His legacy at home has been to shape entire villages and communities across Hokkaido.“Whether or not you are Ainu, this village is an Ainu village. Those who live here can’t choose to be or not to be Ainu.” According to Kaizawa Maki, an Ainu woman from Nibutani, even the non- Ainu, or Wajin, naturally stick to the indigenous lifestyle. Many Wajin come to Hokkaido to learn and live this indigenous way of life. Jun, a Japanese man from Tokyo, moved to Nibutani and started a family. He, like many others, left the city in the wake of the Fukushima nuclear disaster. He dreamed of a new life, closer to nature, and found it in the Ainu way of life. Among the first Wajin to join the native community were the Takanos, who came to 1960s Nibutani to become skilled Ainu artisans. They integrated to such a degree that they were the last family to perform the ritual bear-killing in the village, the iomante, with the participation of the whole community. The iomante is a complex ritual, no longer practised. It involved the adoption and later the sacrifice of a bear cub. The bear was first raised as a family member: it was given a name and treated like one of the children. Before it grew too large, it would be sacrificed to ‘send its spirits back’ into the world of the gods. The bear would be killed with arrows, skinned and eaten. Its skull was then decorated and placed on a spear. The whole village of Nibutani participated in the sacrifice of Ponta-chan, Takanos’ pet bear. Ponta’s skull is now on display in one of Nibutani museums.

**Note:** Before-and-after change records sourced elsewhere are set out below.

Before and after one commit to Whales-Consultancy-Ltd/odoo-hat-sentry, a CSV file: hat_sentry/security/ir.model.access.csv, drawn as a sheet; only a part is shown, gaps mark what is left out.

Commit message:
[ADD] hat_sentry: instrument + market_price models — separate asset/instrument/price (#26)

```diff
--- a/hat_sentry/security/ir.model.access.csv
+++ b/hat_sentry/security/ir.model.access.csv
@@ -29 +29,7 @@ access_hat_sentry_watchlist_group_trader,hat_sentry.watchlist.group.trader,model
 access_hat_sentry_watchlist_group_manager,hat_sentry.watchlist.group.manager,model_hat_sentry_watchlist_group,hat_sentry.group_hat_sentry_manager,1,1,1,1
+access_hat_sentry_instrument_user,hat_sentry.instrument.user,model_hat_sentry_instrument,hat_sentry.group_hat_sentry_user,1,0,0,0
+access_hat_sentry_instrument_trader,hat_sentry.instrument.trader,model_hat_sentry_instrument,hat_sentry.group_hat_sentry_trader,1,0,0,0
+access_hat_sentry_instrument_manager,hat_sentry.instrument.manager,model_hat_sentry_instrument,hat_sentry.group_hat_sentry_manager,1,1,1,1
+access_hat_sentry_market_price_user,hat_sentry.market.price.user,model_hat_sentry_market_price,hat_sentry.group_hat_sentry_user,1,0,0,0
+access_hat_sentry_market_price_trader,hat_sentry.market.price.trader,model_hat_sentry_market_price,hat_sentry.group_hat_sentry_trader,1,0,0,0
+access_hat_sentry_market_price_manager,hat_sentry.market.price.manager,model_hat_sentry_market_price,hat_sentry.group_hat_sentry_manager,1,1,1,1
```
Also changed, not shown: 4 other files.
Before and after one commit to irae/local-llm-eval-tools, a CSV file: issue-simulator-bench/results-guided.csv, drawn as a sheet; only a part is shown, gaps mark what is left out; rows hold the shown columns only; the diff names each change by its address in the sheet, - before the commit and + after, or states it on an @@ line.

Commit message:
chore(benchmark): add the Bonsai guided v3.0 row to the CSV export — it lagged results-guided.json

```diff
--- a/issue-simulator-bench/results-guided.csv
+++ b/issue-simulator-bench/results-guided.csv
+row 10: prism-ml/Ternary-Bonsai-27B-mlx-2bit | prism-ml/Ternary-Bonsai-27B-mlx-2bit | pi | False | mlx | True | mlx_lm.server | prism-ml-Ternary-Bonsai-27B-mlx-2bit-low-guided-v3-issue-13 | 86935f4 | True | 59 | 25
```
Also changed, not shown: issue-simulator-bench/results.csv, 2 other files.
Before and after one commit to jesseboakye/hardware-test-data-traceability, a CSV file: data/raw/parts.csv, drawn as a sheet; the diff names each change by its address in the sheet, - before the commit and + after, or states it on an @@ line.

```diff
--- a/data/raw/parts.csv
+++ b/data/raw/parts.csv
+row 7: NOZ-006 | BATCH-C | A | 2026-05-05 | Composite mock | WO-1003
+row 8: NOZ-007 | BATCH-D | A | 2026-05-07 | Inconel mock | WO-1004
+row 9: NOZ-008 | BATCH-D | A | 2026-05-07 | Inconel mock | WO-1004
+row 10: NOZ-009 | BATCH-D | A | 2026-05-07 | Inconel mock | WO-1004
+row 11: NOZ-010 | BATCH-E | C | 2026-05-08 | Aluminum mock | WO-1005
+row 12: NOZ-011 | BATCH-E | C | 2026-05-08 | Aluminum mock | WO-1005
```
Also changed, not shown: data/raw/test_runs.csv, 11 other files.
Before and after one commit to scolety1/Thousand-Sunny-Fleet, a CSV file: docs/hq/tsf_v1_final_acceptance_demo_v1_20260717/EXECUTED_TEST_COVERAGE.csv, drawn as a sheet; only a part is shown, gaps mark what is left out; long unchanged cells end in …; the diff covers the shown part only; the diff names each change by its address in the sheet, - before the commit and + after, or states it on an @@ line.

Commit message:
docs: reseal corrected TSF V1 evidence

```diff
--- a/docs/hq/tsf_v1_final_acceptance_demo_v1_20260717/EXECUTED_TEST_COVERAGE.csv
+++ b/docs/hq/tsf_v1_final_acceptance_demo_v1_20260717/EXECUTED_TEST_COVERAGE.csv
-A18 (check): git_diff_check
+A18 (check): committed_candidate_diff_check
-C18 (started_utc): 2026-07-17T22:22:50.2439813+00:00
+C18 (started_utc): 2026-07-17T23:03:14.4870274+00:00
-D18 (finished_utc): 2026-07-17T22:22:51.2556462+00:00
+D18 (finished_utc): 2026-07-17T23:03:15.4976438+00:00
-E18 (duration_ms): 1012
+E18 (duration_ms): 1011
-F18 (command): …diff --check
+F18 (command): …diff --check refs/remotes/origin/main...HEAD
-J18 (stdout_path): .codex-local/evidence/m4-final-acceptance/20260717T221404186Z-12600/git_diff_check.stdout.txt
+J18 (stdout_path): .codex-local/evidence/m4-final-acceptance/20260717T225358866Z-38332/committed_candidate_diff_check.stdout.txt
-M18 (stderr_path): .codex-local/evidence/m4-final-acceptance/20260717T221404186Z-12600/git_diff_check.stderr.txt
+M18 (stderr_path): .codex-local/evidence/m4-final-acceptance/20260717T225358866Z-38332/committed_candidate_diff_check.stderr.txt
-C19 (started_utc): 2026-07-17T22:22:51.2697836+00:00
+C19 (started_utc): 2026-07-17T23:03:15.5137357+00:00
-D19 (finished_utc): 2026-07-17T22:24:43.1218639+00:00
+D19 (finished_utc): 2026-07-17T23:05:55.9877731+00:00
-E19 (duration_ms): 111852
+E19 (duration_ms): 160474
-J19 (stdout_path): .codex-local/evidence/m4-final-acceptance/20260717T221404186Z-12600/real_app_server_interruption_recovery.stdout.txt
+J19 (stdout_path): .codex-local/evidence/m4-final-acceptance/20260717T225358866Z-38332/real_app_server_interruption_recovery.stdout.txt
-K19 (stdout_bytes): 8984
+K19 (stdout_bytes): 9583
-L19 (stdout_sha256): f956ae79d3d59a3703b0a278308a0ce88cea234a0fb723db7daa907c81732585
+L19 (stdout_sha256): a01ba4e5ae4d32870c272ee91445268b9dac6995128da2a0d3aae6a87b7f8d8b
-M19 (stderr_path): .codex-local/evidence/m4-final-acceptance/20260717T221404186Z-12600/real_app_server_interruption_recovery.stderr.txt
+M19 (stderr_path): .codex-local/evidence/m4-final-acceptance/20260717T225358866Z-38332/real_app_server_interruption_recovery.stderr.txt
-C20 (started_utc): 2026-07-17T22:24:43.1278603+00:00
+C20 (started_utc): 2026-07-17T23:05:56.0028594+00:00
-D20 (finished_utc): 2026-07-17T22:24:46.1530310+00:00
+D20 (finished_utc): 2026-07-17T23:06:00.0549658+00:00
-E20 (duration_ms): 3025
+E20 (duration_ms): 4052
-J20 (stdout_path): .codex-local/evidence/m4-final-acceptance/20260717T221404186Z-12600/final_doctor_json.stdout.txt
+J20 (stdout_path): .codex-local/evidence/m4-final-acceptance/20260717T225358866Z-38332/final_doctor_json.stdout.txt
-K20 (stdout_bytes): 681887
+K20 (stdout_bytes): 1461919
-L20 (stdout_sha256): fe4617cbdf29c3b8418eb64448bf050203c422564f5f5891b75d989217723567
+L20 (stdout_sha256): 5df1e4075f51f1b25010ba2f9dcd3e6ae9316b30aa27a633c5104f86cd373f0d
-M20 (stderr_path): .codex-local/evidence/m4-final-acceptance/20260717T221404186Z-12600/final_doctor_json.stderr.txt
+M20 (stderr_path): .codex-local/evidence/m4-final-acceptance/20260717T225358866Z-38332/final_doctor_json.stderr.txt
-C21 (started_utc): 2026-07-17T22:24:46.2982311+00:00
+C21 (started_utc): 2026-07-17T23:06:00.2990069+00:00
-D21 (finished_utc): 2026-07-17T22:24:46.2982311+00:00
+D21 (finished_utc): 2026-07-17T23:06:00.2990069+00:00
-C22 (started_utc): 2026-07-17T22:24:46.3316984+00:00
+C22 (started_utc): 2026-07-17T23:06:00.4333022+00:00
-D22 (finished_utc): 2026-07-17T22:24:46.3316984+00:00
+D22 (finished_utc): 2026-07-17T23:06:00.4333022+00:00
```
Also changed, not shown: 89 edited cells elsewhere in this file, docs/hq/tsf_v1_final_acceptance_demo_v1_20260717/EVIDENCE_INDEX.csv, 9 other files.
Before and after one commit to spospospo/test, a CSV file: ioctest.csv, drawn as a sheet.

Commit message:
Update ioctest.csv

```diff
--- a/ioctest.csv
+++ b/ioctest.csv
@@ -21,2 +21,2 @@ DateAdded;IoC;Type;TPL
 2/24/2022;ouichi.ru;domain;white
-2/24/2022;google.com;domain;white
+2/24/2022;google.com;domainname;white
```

Nibutani, Shiraoi and Akan might be small and geographically isolated, but they are not only prominent sites of Ainu history and culture, they are also very well connected to the rest of the indigenous world. The Ainu across Japan all know each other and constantly dialogue, debate or even fight about cultural and political activism. They share their knowledge and activities through an extended network of social media, as well as through local events and initiatives. Some Ainu groups have reached out to other indigenous communities worldwide, organising cultural exchanges with Maori and Native Americans groups. There are no more boundaries: the small Ainu Kotan have become global villages.